Huang: Somewhat along those lines, I know there is a lot of controversy surrounding whether to consider Chopin’s biography in crafting an interpretation, is that something you believe in?

Lisiecki: I think it’s always important, at least on a personal level, to understand basics of a composer’s life. Know a little bit about how they lived, when they lived, what they were experiencing around them and what they were writing about. But at the same time, it’s important to remember that music was often an escape for these composers. It wasn’t only a way for them to express their current state of mind, their current emotions: their pain, their suffering, their joy. It was often completely separated from what they were going through biographically. For that reason, of course it’s important to understand, but at the same time it is our responsibility to continually reshape the music, to reinterpret it, to give it something new. Why would audiences be coming to hear something that has been around for 200 years if we simply base it on the biographical facts and the historical practices and we play completely accurately. Well, somebody else has already played it accurately. That’s the continual evolution of music and I believe why we continue to go to classical music concerts.

Huang: Taking a little bit of a different path now, in America we are going through some difficult times socially and politically. What responsibility do you think musicians have in society right now and do you think music has a political responsibility in current times or when Chopin was writing his pieces? And are there specific pieces that come to mind when talking about sending messages to audiences in general?

Lisiecki: One thing that is important to note today in the landscape that we live in is that people are incredibly divided. And I think music has the power, the ability, to unite, to bring people together. For that reason, I think music should stay apolitical; at least, I think musicians should. Expressing active and loud political agendas is abusing the power that they have, that was given to them, through music, which is something so beautiful and so surreal and has such more important powers than pushing a political agenda. So, no matter what your beliefs are, no matter what your views are, a concert hall is a place where that doesn’t matter. It doesn’t make any difference and that’s a place where we can all suddenly come together again, without fighting, without bickering, without the unpleasantness of real life and I think it’s also an incredible escape. We are always bombarded with information, something that’s truer today than ever before, where you can’t really get away from these things that are happening, some of them good of course, but a lot of them bad and the concert hall is a reprieve from that.

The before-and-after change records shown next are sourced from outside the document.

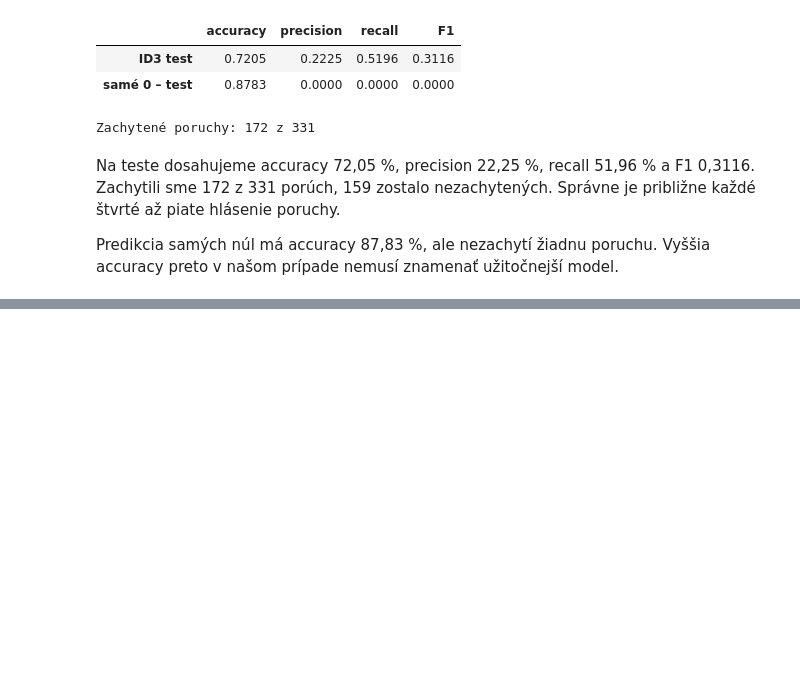
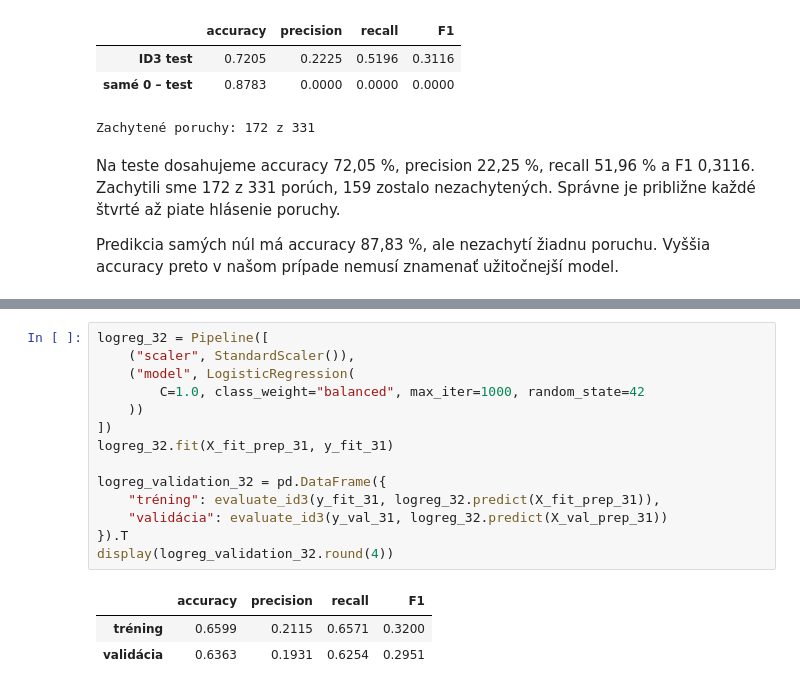
Before and after one commit to kavonada/IAU_zadanie, a Jupyter notebook: projekt.ipynb, the cells around one changed output, grey strips where cells are left out. Drawn from its saved outputs; the diff is of its cells as text; blank space fills up the shorter version.

```diff
--- a/projekt.ipynb
+++ b/projekt.ipynb
@@ -2479,0 +2512,18 @@ Obmedzením stromu sme potlačili výrazné preučenie a nižším prahom umožn
+# %%
+logreg_32 = Pipeline([
+    ("scaler", StandardScaler()),
+    ("model", LogisticRegression(
+        C=1.0, class_weight="balanced", max_iter=1000, random_state=42
+    ))
+])
+logreg_32.fit(X_fit_prep_31, y_fit_31)
+
+logreg_validation_32 = pd.DataFrame({
+    "tréning": evaluate_id3(y_fit_31, logreg_32.predict(X_fit_prep_31)),
+    "validácia": evaluate_id3(y_val_31, logreg_32.predict(X_val_prep_31))
+}).T
+display(logreg_validation_32.round(4))
+# %% [output]
+|  | accuracy | precision | recall | F1 |
+| tréning | 0.6599 | 0.2115 | 0.6571 | 0.3200 |
+| validácia | 0.6363 | 0.1931 | 0.6254 | 0.2951 |
```
Also changed, not shown: parts of 14 cells of this notebook.
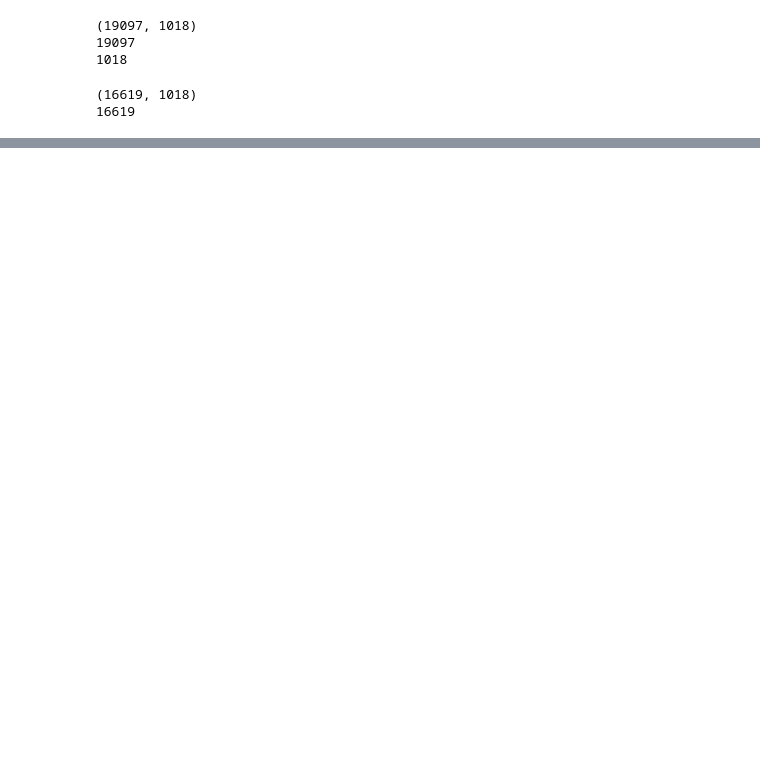
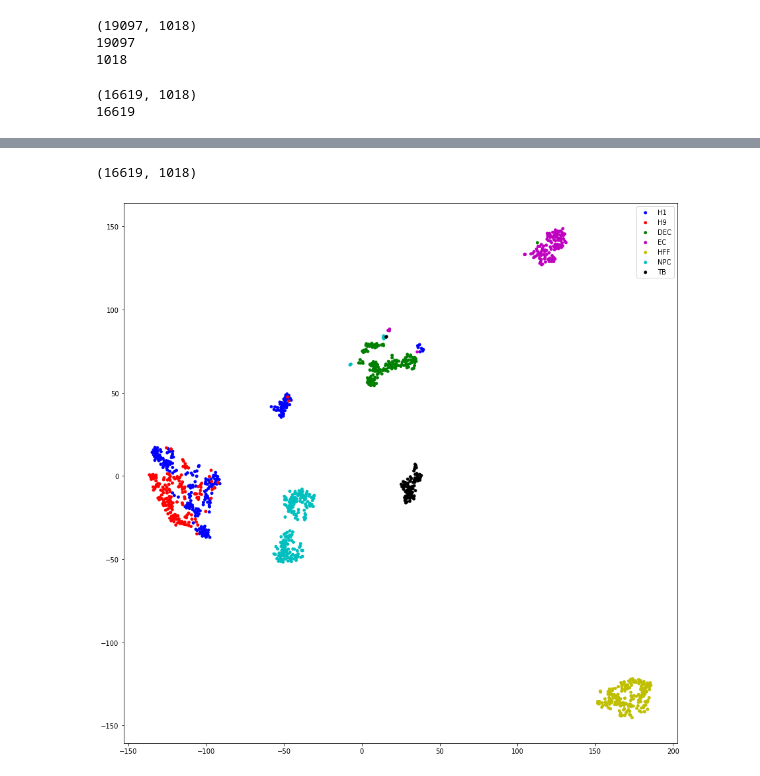
Before and after one commit to Cheereus/StackingSingleCellClassify, a Jupyter notebook: src/CSN.ipynb, the cells around one changed output, grey strips where cells are left out. Cells and saved outputs as stored; diff of their text form; code cells hidden in the pictures; blank space fills up the shorter version.

```diff
--- a/src/CSN.ipynb
+++ b/src/CSN.ipynb
@@ -190,0 +267,13 @@ KeyboardInterrupt:
+# %%
+data = read_from_mat('data/NDM.mat')
+print(data['ans'].shape)
+dim_data, ratio, result = get_pca(data['ans'].T, c=20, with_normalize=False)
+dim_data = t_SNE(dim_data, perp=30, with_normalize=False)
+x = [i[0] for i in dim_data]
+y = [i[1] for i in dim_data]
+default_colors = ['b', 'r', 'g', 'm', 'y','c', 'k']
+colors = get_color(labels, default_colors)
+draw_scatter(x, y, labels, colors)
+# %% [output]
+(16619, 1018)
+[figure, added]
```
Also changed, not shown: parts of 13 cells of this notebook, 2 other files.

It’s a place where you enter and suddenly the outside world dissipates, it holds so much power, this music that we interpret, that if it’s a great concert, I hope that the audience will forget what is going on outside and that I think is the responsibility of a musician. Of course, in Chopin’s time, Chopin did make political statements with his music, but it was rather different. Poland was, at the time, occupied by other powers, it didn’t exist as a country. Chopin’s political statements were not so much on the preference of how to guide the country, but to actually have the country exist period. And for that it was very nationalistic political agenda in Chopin’s case.

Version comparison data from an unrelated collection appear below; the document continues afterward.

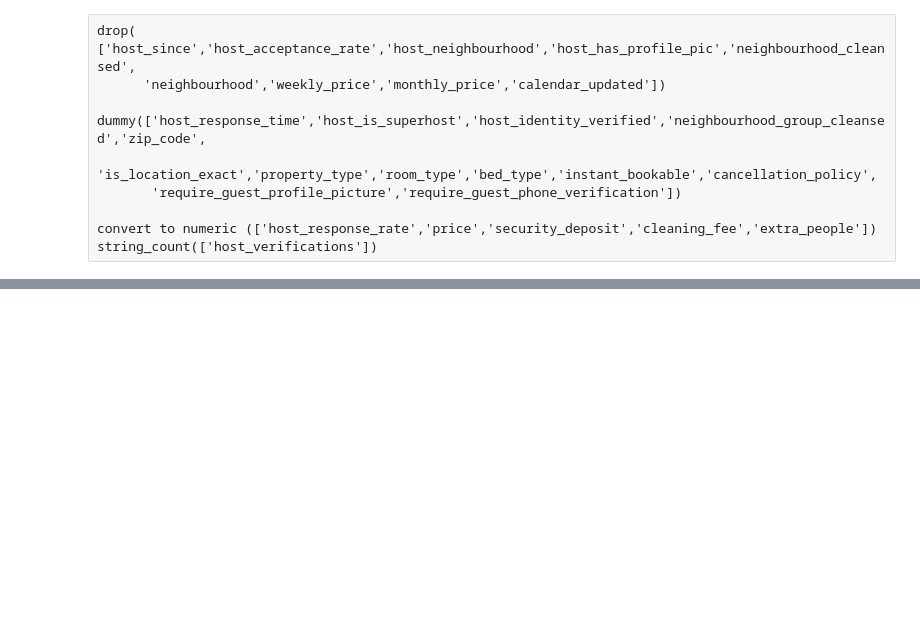
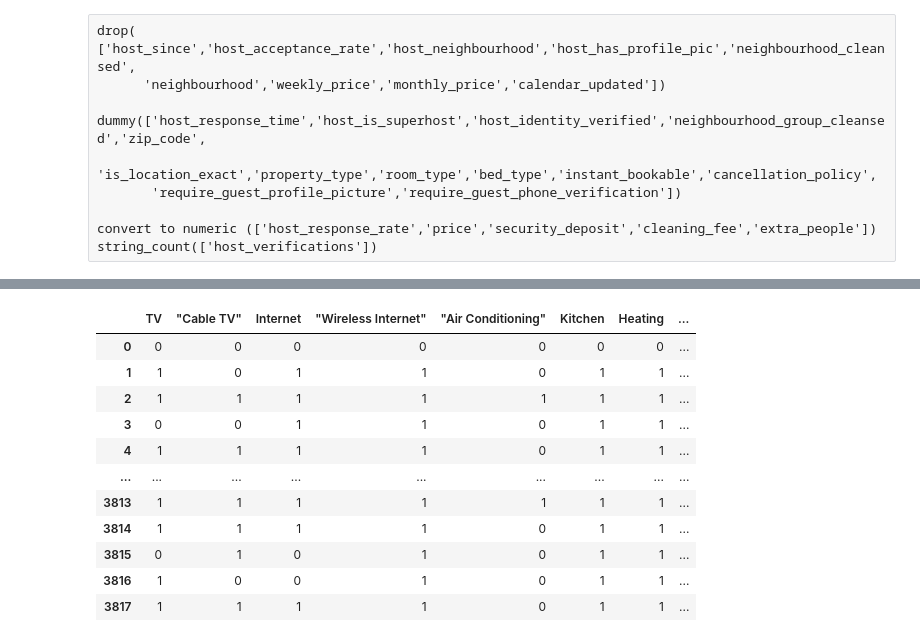
Before and after one commit to Ajax243/Airbnb_Seattle, a Jupyter notebook: listings_notebook.ipynb, the cells around one changed output, grey strips where cells are left out. Cells and saved outputs as stored; diff of their text form; code cells hidden in the pictures; blank space fills up the shorter version.

Commit message:
Created functions to get best model  LR:0.67 RF:0.705 RFV:0.75 R2

```diff
--- a/listings_notebook.ipynb
+++ b/listings_notebook.ipynb
@@ -401,2 +639,0 @@ sns.heatmap(df_numeric.corr(), annot=True)
-# %%
-df_numeric=df_numeric.drop(['id','host_id','availability_365', 'host_response_rate','host_listings_count','host_total_listings_count','calculated_host_listings_count','reviews_per_month'],axis=1)
@@ -420,2 +639,0 @@ df_model.fillna( df_model.mean() ,inplace=True)
-# %%
-X=df_model
@@ -446,10 +639,0 @@ r2_score(y_test,y_pred)
-# %%
-RF=RandomForestRegressor(n_estimators=500 , oob_score = True, n_jobs = -1,
-                                  random_state =42, max_features = "auto",
-                                  max_leaf_nodes = 600, max_depth=32, warm_start=True)
-
-RF.fit(X_train,y_train)
-
-y_pred_RF=RF.predict(X_test)
-
-r2_score(y_test,y_pred_RF)
@@ -478,0 +640,77 @@ RF.get_params(deep=True)
+# %%
+def iterate2(df_numeric,df_dummies,df_amenities):
+    score1=[]
+    score2=[]
+    for i in range(len(df_numeric.columns)):
+
+        df1=df_numeric.iloc[:,i]
+        if i==0:
+            df2=pd.concat([df_amenities,df1],axis=1)
+            df3=df2
+        elif i>0:
+            df2=pd.concat([df2,df1],axis=1)
+
+        X=df2
+        X_train,X_test,y_train,y_test=train_test_split(X,y,test_size=0.3, random_state=42)
+        X_test, X_val, y_test, y_val = train_test_split(X_test, y_test, test_size=0.5, random_state=42)
+
+        lr=LinearRegression(normalize=True)
+
+        lr.fit(X_train,y_train)
+
+        y_pred=lr.predict(X_test)
+
+        score1.append(r2_score(y_test,y_pred))
+
+        if score1[i]>(score1[i-1]):
+            df3=X
+
+
+    for j in range(len(df_dummies.columns)):
+        df1=pd.get_dummies(df_dummies.iloc[:,j],dummy_na=False)
+        if j==0:
+            df4=pd.concat([df3,df1],axis=1)
+            df5=df4
+        elif i>0:
+            df4=pd.concat([df4,df1],axis=1)
+        X=df4
+        X_train,X_test,y_train,y_test=train_test_split(X,y,test_size=0.3, random_state=42)
+        X_test, X_val, y_test, y_val = train_test_split(X_test, y_test, test_size=0.5, random_state=42)
+
+        RF=RandomForestRegressor(n_estimators=300 , oob_score = True, n_jobs = -1,
+                                  random_state =40, max_features = "auto",
+                                  max_leaf_nodes = 500, max_depth=32, warm_start=True)
+
+        RF.fit(X_train,y_train)
+
+        y_pred_RF=RF.predict(X_test)
+
+        r2_score(y_test,y_pred_RF)
+
+
+        score2.append(r2_score(y_test,y_pred))
+
+        if score1[i]>(score1[i-1]):
+            df5=X
+
+
+    return  df5
+
+
+
+
+
+iterate2(df_numeric,df_dummies,df_amenities)
+# %% [output]
+|  | TV | "Cable TV" | Internet | "Wireless Internet" | "Air Conditioning" | Kitchen | Heating | ... |
+| 0 | 0 | 0 | 0 | 0 | 0 | 0 | 0 | ... |
+| 1 | 1 | 0 | 1 | 1 | 0 | 1 | 1 | ... |
+| 2 | 1 | 1 | 1 | 1 | 1 | 1 | 1 | ... |
+| 3 | 0 | 0 | 1 | 1 | 0 | 1 | 1 | ... |
+| 4 | 1 | 1 | 1 | 1 | 0 | 1 | 1 | ... |
+| ... | ... | ... | ... | ... | ... | ... | ... | ... |
+| 3813 | 1 | 1 | 1 | 1 | 1 | 1 | 1 | ... |
+| 3814 | 1 | 1 | 1 | 1 | 0 | 1 | 1 | ... |
+| 3815 | 0 | 1 | 0 | 1 | 0 | 1 | 1 | ... |
+| 3816 | 1 | 0 | 0 | 1 | 0 | 1 | 1 | ... |
+| 3817 | 1 | 1 | 1 | 1 | 0 | 1 | 1 | ... |
```
Also changed, not shown: parts of 63 cells of this notebook.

Karissa Huang is a ­­­producer for WHRB Classical. You can hear Jan Lisiecki’s performance of Chopin’s first concerto with the Boston Symphony Orchestra from April 19th through April 21st.

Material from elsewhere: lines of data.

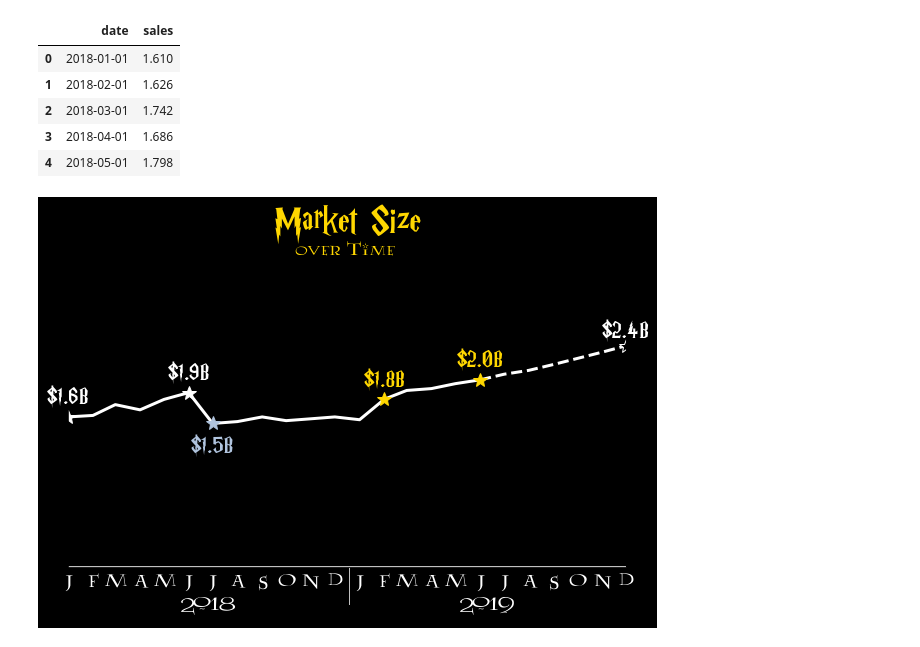
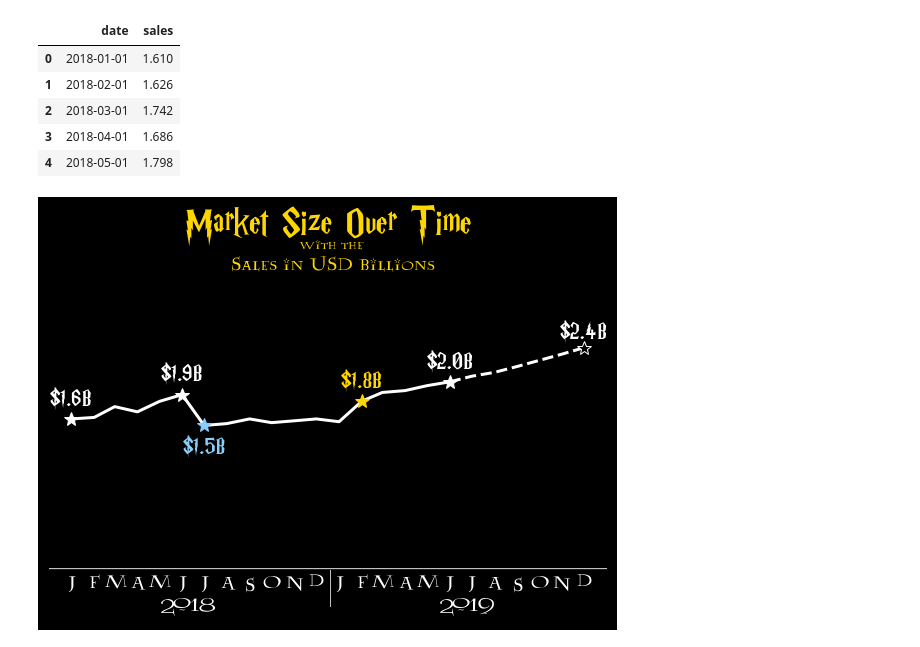
Before and after one commit to SmellsLikeCake/storytelling-with-data, a Jupyter notebook: branding-challenge/harry-potter.ipynb, the cells around one changed output. Drawn from its saved outputs; the diff is of its cells as text; code cells hidden in the pictures.

Commit message:
added data point labels, second x axis and footer

```diff
--- a/branding-challenge/harry-potter.ipynb
+++ b/branding-challenge/harry-potter.ipynb
@@ -14,7 +14,10 @@ prop1 = fm.FontProperties(fname='/Library/Fonts/HarryP.ttf', size=40)
 prop1a = fm.FontProperties(fname='/Library/Fonts/HarryP.ttf', size=23)
 prop2 = fm.FontProperties(fname='/Library/Fonts/Cochin.ttc', size=20)
 prop3 = fm.FontProperties(fname='/Library/Fonts/Lumos.ttf', size=20)
-prop3a = fm.FontProperties(fname='/Library/Fonts/Lumos.ttf', size=10)
+prop3a = fm.FontProperties(fname='/Library/Fonts/Lumos.ttf', size=15)
+prop3b = fm.FontProperties(fname='/Library/Fonts/Lumos.ttf', size=22)
+prop3c = fm.FontProperties(fname='/Library/Fonts/Lumos.ttf', size=35)
+
 
 fig, ax = plt.subplots(figsize=(7,4))
 df.iloc[::-1].plot(kind='barh', legend = False, ax=ax)
@@ -79,7 +82,7 @@ data.loc[0, 'stable'] = data.loc[0, 'sales']
 data.loc[5, 'stable'] = data.loc[5, 'sales']
 data.loc[6, 'down'] = data.loc[6, 'sales']
 data.loc[13, 'up'] = data.loc[13, 'sales']
-data.loc[17, 'up'] = data.loc[17, 'sales']
+data.loc[17, 'stable'] = data.loc[17, 'sales']
 data.loc[23, 'future'] = data.loc[23, 'sales']
 # %%
 fig, ax = plt.subplots(figsize=(10, 6))
@@ -93,7 +96,7 @@ ax.plot(data.loc[data['date'] >= '2019-06-01', 'date'],
         data.loc[data['date'] >= '2019-06-01', 'sales'],
         color='white', linestyle='--', linewidth=3)
 ax.plot(data['date'], data['stable'], '*', color='white', markersize=15)
-ax.plot(data['date'], data['down'], '*', color='lightsteelblue', markersize=15)
+ax.plot(data['date'], data['down'], '*', color='lightskyblue', markersize=15)
 ax.plot(data['date'], data['up'], '*', color='gold', markersize=15)
 ax.plot(data['date'], data['future'], '*', markeredgecolor='white', markerfacecolor='black', markersize=15)
 
@@ -109,7 +112,7 @@ for x, y in zip(data['date'], data['down']):
         continue
     else:
         ax.annotate('${:.1f}B'.format(y), xy=(x, y-0.3),
-                    ha='center', color='lightsteelblue', fontproperties=prop1a)
+                    ha='center', color='lightskyblue', fontproperties=prop1a)
 
 for x, y in zip(data['date'], data['up']):
     if np.isnan(y):
@@ -123,35 +126,39 @@ for x, y in zip(data['date'], data['future']):
         continue
     else:
         ax.annotate('${:.1f}B'.format(y), xy=(x, y+0.1),
                     ha='center', color='white', fontproperties=prop1a)
 
 
 ax.set_ylim([0, 3.5])
-ax.set_xlim(['2018-01-01', '2019-12-01'])
-ax.set_title('Market Size', fontproperties=prop1, color='gold')
-plt.suptitle('over Time', fontproperties=prop3, color='gold',
-            x=0.51, y=0.88)
+ax.set_xlim(['2017-12-01', '2020-01-01'])
+ax.set_title('Market Size Over Time', fontproperties=prop1, color='gold')
+ax.annotate('with the', xy=(0.45, 0.88), fontproperties=prop3a,
+            color='gold', xycoords='figure fraction')
+plt.suptitle('Sales in USD Billions', fontproperties=prop3, color='gold',
+            x=0.52, y=0.85)
 ax.spines['left'].set_visible(False)
 ax.axhline(linewidth=3, color='silver')
 ax.spines['bottom'].set_color('silver')
 ax.set_xticks(data['date'])
 ax.set_xticklabels(['J', 'F', 'M', 'A', 'M', 'J', 'J', 'A', 'S', 'O', 'N', 'D', 'J', 'F', 'M', 'A', 'M', 'J', 'J', 'A', 'S', 'O', 'N', 'D'],
                    color='white', fontproperties=prop3)
 #ax.set_xticklabels(['Jan', 'Apr', 'Jul', 'Oct', 'Jan', 'Apr', 'Jul', 'Oct'],
                   # color='white', fontproperties=prop3)
 
 ax1 = ax.twiny()
 ax1.set_xlim(0, 4)
 ax1.set_xticks([1, 3])
+ax1.spines['left'].set_visible(False)
+ax1.set_yticks([])
 ax1.spines['top'].set_color('black')
 ax1.spines['top'].set_position(('outward', -380))
 ax1.set_xticklabels(['2018', '2019'],
                     color='white', fontproperties=prop3)
 line = lines.Line2D([0.515, 0.515], [0.04, 0.126], transform=fig.transFigure,
                    color='silver', linewidth=1)
 line.set_clip_on(False)
 ax.add_line(line)
 
 plt.show()
 # %% [output]
-[figure, old version]
+[figure, new version]
```
Also changed, not shown: parts of 6 cells of this notebook.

Tickets can be purchased here: https://www.bso.org/Performance/Detail/88664